**Stored data entries:**
——————————
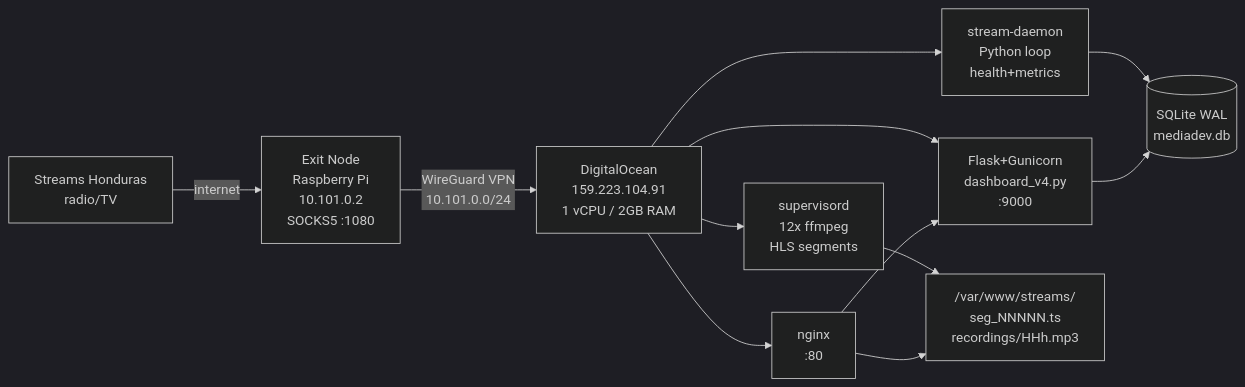
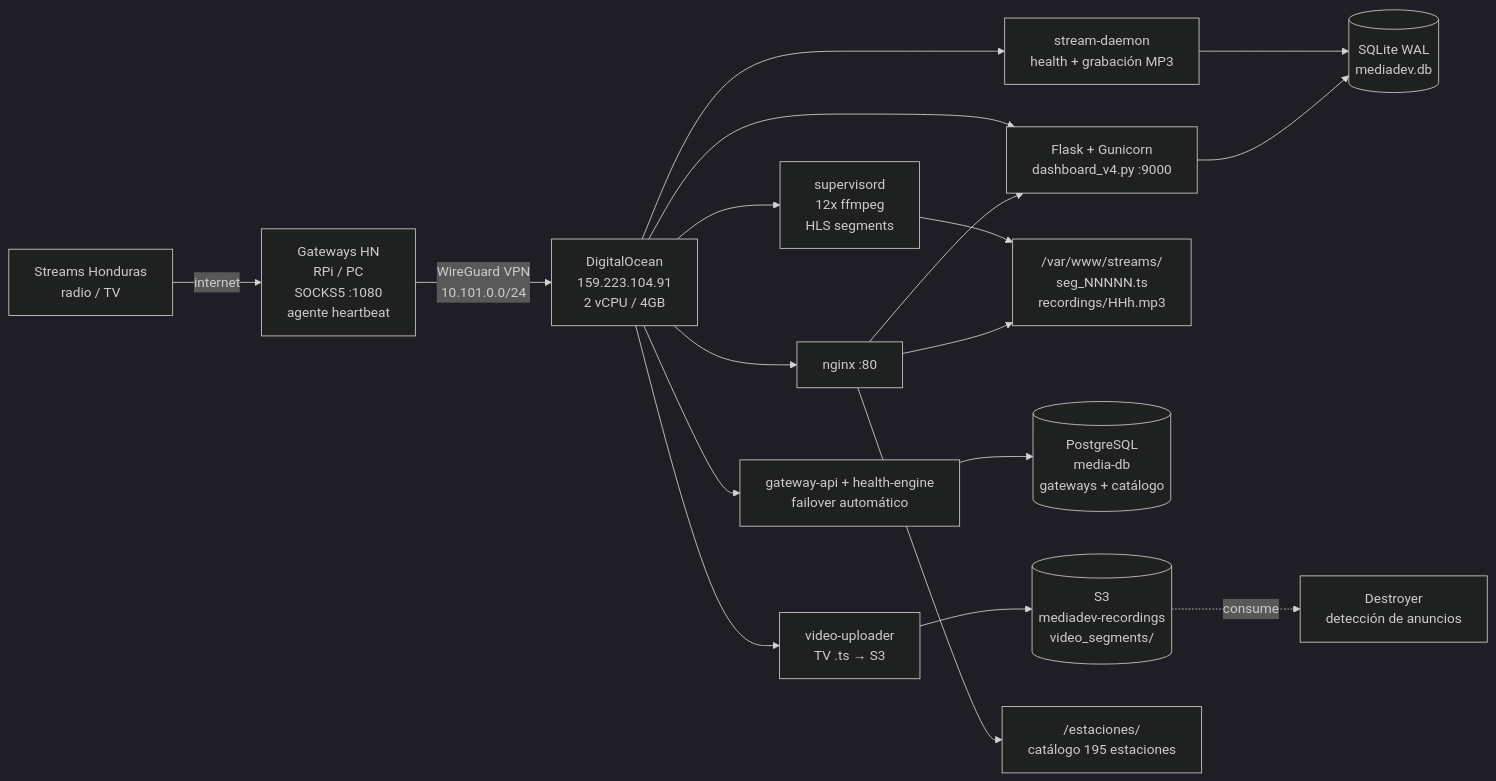
Before and after one commit to gchiham/MediaDEV-Honduras: the diagram in README.md, drawn with Mermaid (dark theme). The commit also changed other lines of this file, not shown here.

````diff
--- a/README.md
+++ b/README.md
@@ -15,14 +22,20 @@
 ```mermaid
 graph LR
-    A[Streams Honduras\nradio/TV] -->|internet| B[Exit Node\nRaspberry Pi\n10.101.0.2\nSOCKS5 :1080]
-    B -->|WireGuard VPN\n10.101.0.0/24| C[DigitalOcean\n159.223.104.91\n1 vCPU / 2GB RAM]
-    C --> D[supervisord\n12x ffmpeg\nHLS segments]
-    C --> E[stream-daemon\nPython loop\nhealth+metrics]
-    C --> F[Flask+Gunicorn\ndashboard_v4.py\n:9000]
-    C --> G[nginx\n:80]
+    A["Streams Honduras<br/>radio / TV"] -->|internet| B["Gateways HN<br/>RPi / PC<br/>SOCKS5 :1080<br/>agente heartbeat"]
+    B -->|WireGuard VPN<br/>10.101.0.0/24| C["DigitalOcean<br/>159.223.104.91<br/>2 vCPU / 4GB"]
+    C --> D["supervisord<br/>12x ffmpeg<br/>HLS segments"]
+    C --> E["stream-daemon<br/>health + grabación MP3"]
+    C --> J["gateway-api + health-engine<br/>failover automático"]
+    C --> K["video-uploader<br/>TV .ts → S3"]
+    C --> F["Flask + Gunicorn<br/>dashboard_v4.py :9000"]
+    C --> G["nginx :80"]
     D --> H["/var/www/streams/<br/>seg_NNNNN.ts<br/>recordings/HHh.mp3"]
-    E --> I[(SQLite WAL\nmediadev.db)]
+    E --> I[("SQLite WAL<br/>mediadev.db")]
+    J --> L[("PostgreSQL<br/>media-db<br/>gateways + catálogo")]
+    K --> M[("S3<br/>mediadev-recordings<br/>video_segments/")]
     F --> I
     G --> F
     G --> H
+    G --> N["/estaciones/<br/>catálogo 195 estaciones"]
+    M -.->|consume| O["Destroyer<br/>detección de anuncios"]
 ```
````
——————————
**EXERCISE DESCRIPTION:** Your response should be made up of the lines in the data that contain the word "WireGuard".

**RESULT FOR THIS EXERCISE:**
-    B -->|WireGuard VPN\n10.101.0.0/24| C[DigitalOcean\n159.223.104.91\n1 vCPU / 2GB RAM]
+    B -->|WireGuard VPN<br/>10.101.0.0/24| C["DigitalOcean<br/>159.223.104.91<br/>2 vCPU / 4GB"]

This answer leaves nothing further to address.